### WHAT IS EXPECTED:
Write the records below out again word for word, with the pictures removed.

### DATA FOR THE TASK:
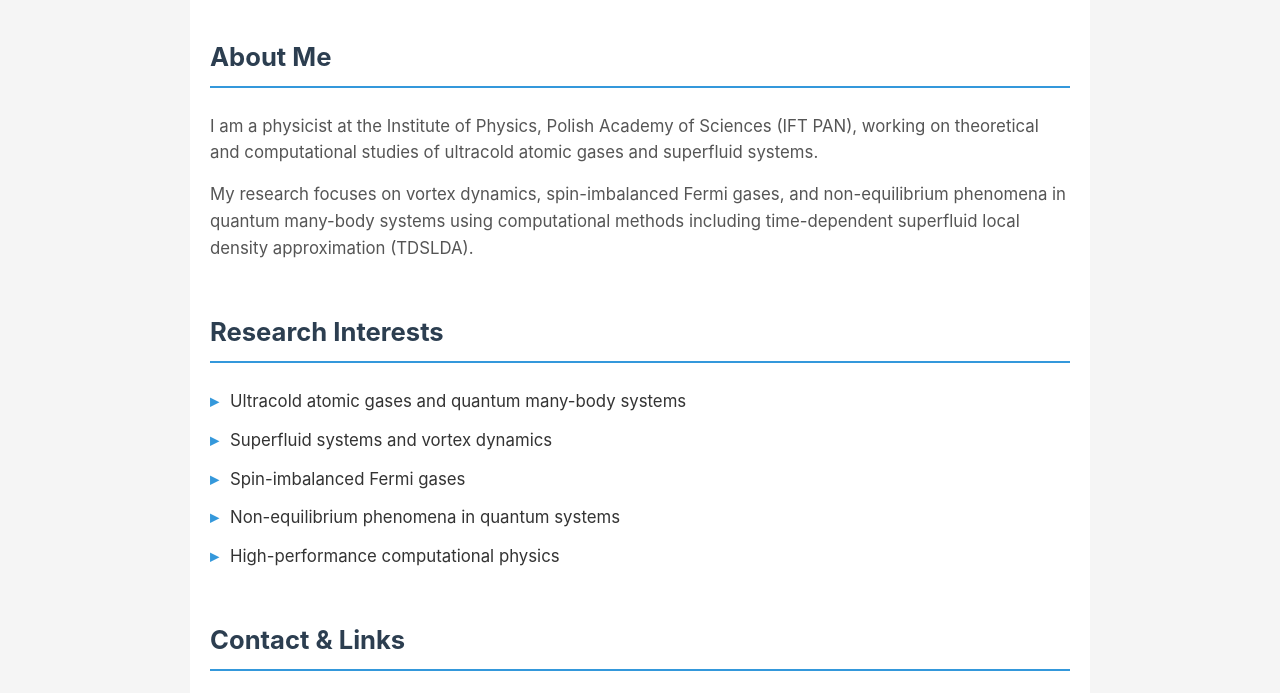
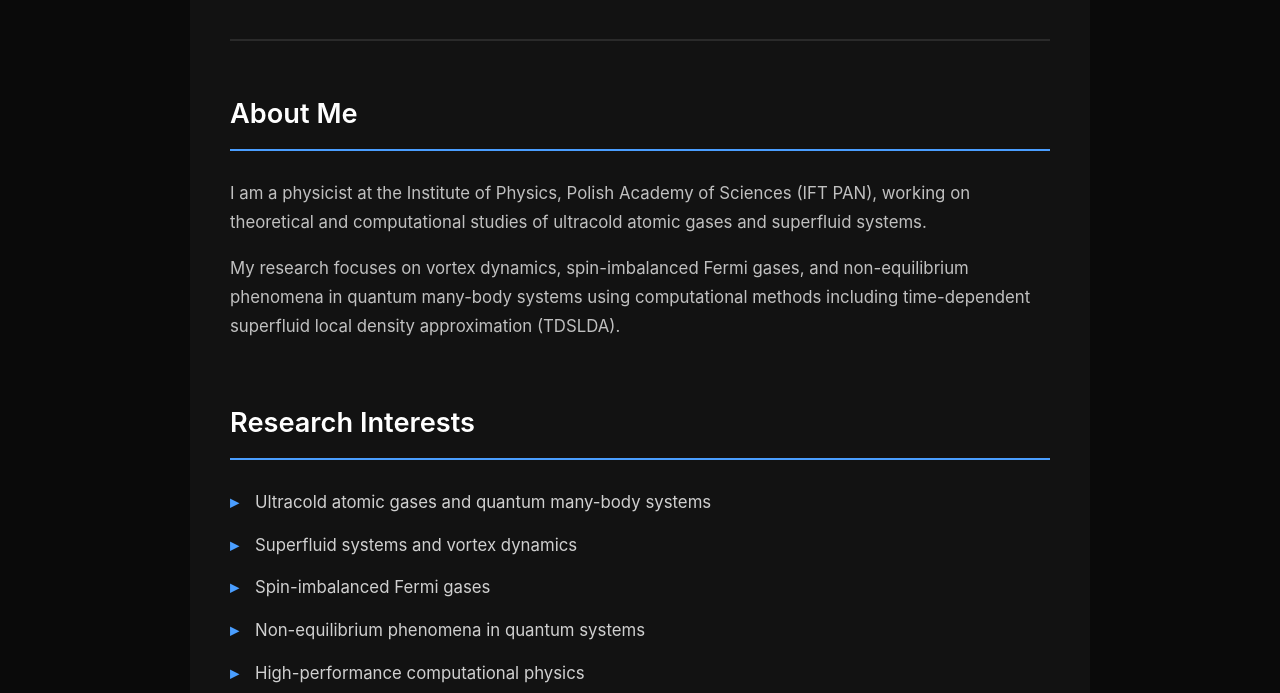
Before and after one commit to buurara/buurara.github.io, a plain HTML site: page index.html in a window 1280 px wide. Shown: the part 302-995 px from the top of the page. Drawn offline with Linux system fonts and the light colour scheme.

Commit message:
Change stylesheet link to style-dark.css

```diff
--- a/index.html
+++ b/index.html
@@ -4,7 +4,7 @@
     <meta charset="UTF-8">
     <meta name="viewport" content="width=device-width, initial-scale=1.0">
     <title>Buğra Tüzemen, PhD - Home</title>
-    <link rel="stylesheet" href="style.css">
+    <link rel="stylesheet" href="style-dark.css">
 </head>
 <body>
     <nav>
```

### COMPLETED EXERCISE:
Before and after one commit to buurara/buurara.github.io, a plain HTML site: page index.html in a window 1280 px wide. Shown: the part 302-995 px from the top of the page. Drawn offline with Linux system fonts and the light colour scheme.

Commit message:
Change stylesheet link to style-dark.css

```diff
--- a/index.html
+++ b/index.html
@@ -4,7 +4,7 @@
     <meta charset="UTF-8">
     <meta name="viewport" content="width=device-width, initial-scale=1.0">
     <title>Buğra Tüzemen, PhD - Home</title>
-    <link rel="stylesheet" href="style.css">
+    <link rel="stylesheet" href="style-dark.css">
 </head>
 <body>
     <nav>
```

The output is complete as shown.